The popular diets of today no longer demonise fat, but instead attribute our carb intake as the factor most responsible for weight loss or gain. When we think of carbs, we typically picture a big bowl of pasta or a loaf of bread, but really, the term is much more diverse and complex than that.
What is a Carb?
Carbohydrates are sugars, starches and fibres found in fruits, grains, vegetables, syrups, milk products and more, which are broken down during digestion to create glucose. This glucose is then absorbed into the bloodstream to fuel our bodies.
Carbohydrates are one of the three macronutrients, with the other two being proteins and fats.
What are the different types of carbohydrates?
Simple Starchy Carbohydrates
Simple carbohydrates have a ‘simple’ molecular structure and are made up of 1-2 sugar molecules.
Simple sugars that are found in foods like:
- Sucrose (table sugar)
- Fructose (found in fruit)
- Lactose (found in milk)
Complex Starchy Carbohydrates
Complex carbohydrates are also made up of sugars, but the sugar molecules are strung together to form longer, more complex chains. Complex starchy carbohydrates include whole grains, peas and beans, in which are rich in vitamins, minerals and fibre.
Often complex starchy carbs are refined, meaning that machinery has been used to remove the high fibre components (the bran and the germ) of the grain. When a complex carb is refined, it loses it complex structure and thus loses all properties that made it a healthy choice. Instead, it takes on the properties of a simple starchy carbohydrate and is processed by the body in the same way.
White rice, white flour, white bread, sugary cereals, pasta, noodles and pretty much all foods made from white flour are all examples of refined carbohydrates. For this reason, ‘wholegrain’ foods such as brown rice and wholemeal flour are deemed the more healthy option.
Complex Fibrous Carbohydrates
Fibrous carbs are rich sources of vitamins, minerals, phytochemicals and other nutrients, and tend to be green vegetables. Such foods are full of fibre, which is the indigestible portion of plant material. This means that much of the food passes straight through the gut and is not absorbed, thus they are great ‘colon cleansers’ and are essential for keeping the digestive process running well.
What does this mean for my diet?
Knowing more about the food you consume gives you the power to make more informed dietary decisions. If you need to medically reduce your carbohydrate intake or wish to explore a low-carb diet for weight loss, realise the breadth of foods that contain carbohydrates before finalising your meal plan.
What is the Ketogenic Diet?
The increasingly mainstream Ketogenic diet is a high-fat, adequate-protein, and low-carbohydrate eating plan, that seeks to force your body into a metabolic state and therefore burn body fat to generate your energy. This diet holds a similar sentiment to the Atkins diet, in that it urges participants to only consume an ultra-low volume of carbs per day. Whilst many people have lost weight whilst following this diet, the results are often hard to maintain post-diet as your body latches-onto and retains future carbs consumed.

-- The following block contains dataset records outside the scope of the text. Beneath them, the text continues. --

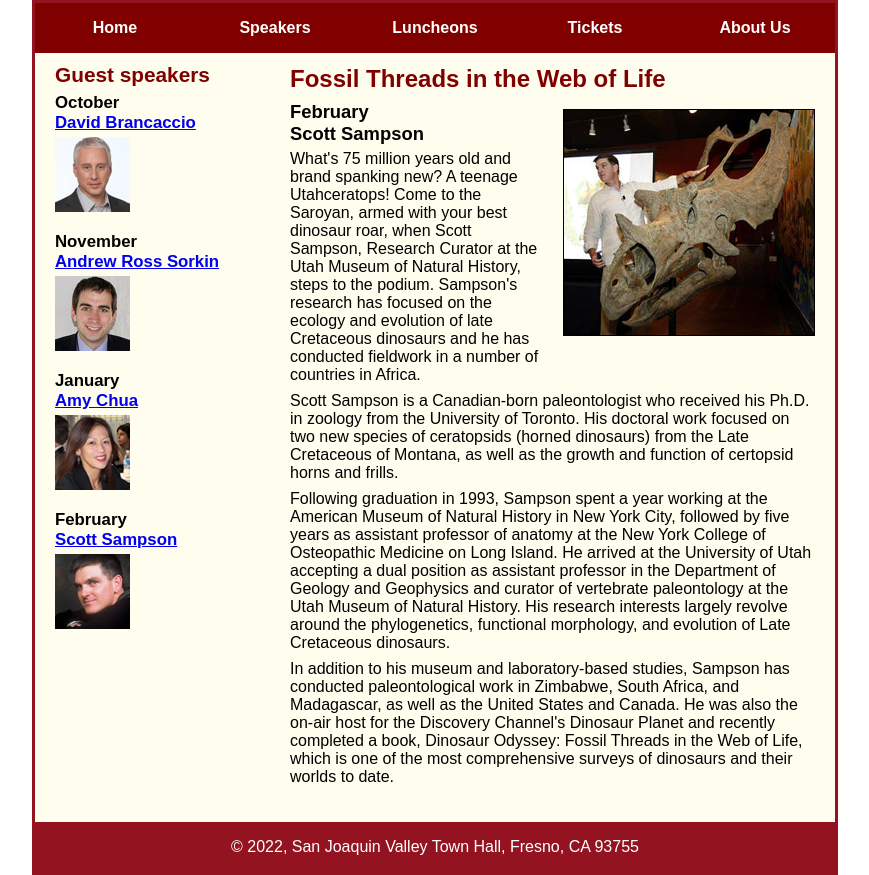
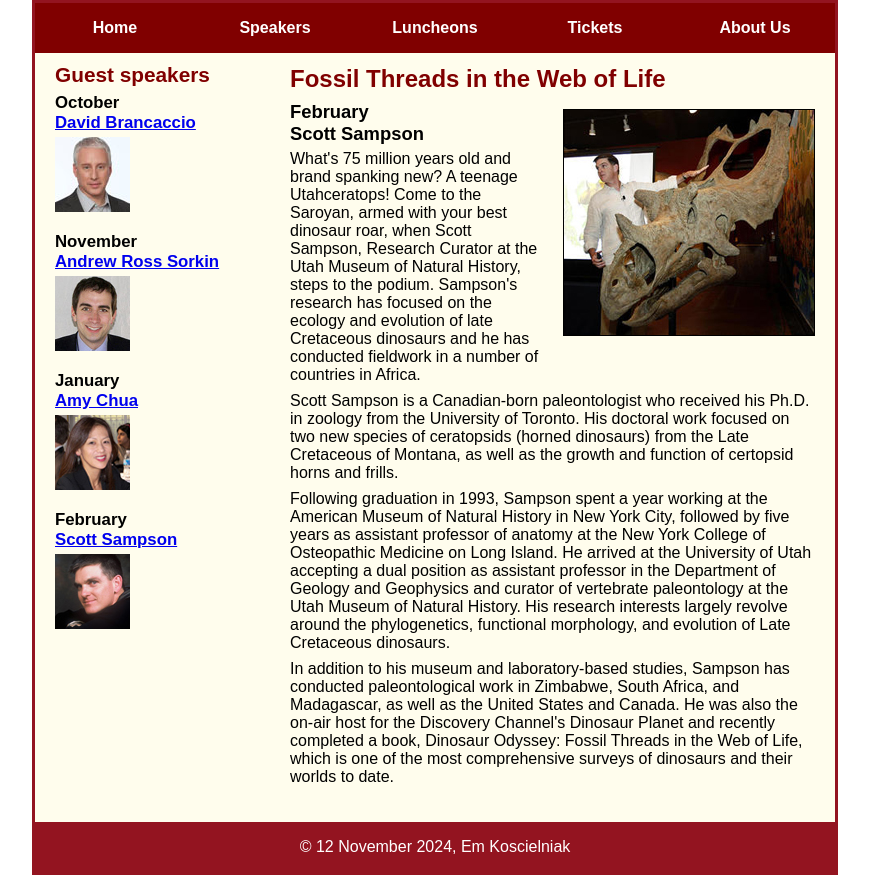
Before and after one commit to emkoscielniak/A09, a plain HTML site: page speakers/sampson.html in a window 1280 px wide. Shown: the part 120-995 px from the top of the page, without its empty margins (205-1074 px from the left). Drawn offline with Linux system fonts and the light colour scheme.

Commit message:
Update sampson.html

```diff
--- a/speakers/sampson.html
+++ b/speakers/sampson.html
@@ -75,7 +75,7 @@
 		</aside>
 	</main>
 	<footer>
-		<p>&copy; 2022, San Joaquin Valley Town Hall, Fresno, CA 93755</p>
+		<p> &copy; 12 November 2024, Em Koscielniak </p>
 	</footer>
 </body>
 </html>
```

Before commencing a strict diet such as the Ketogenic diet, speak to your doctor, qualified personal trainer, or nutritionist, as extreme eating plans can malnourish or damage your body.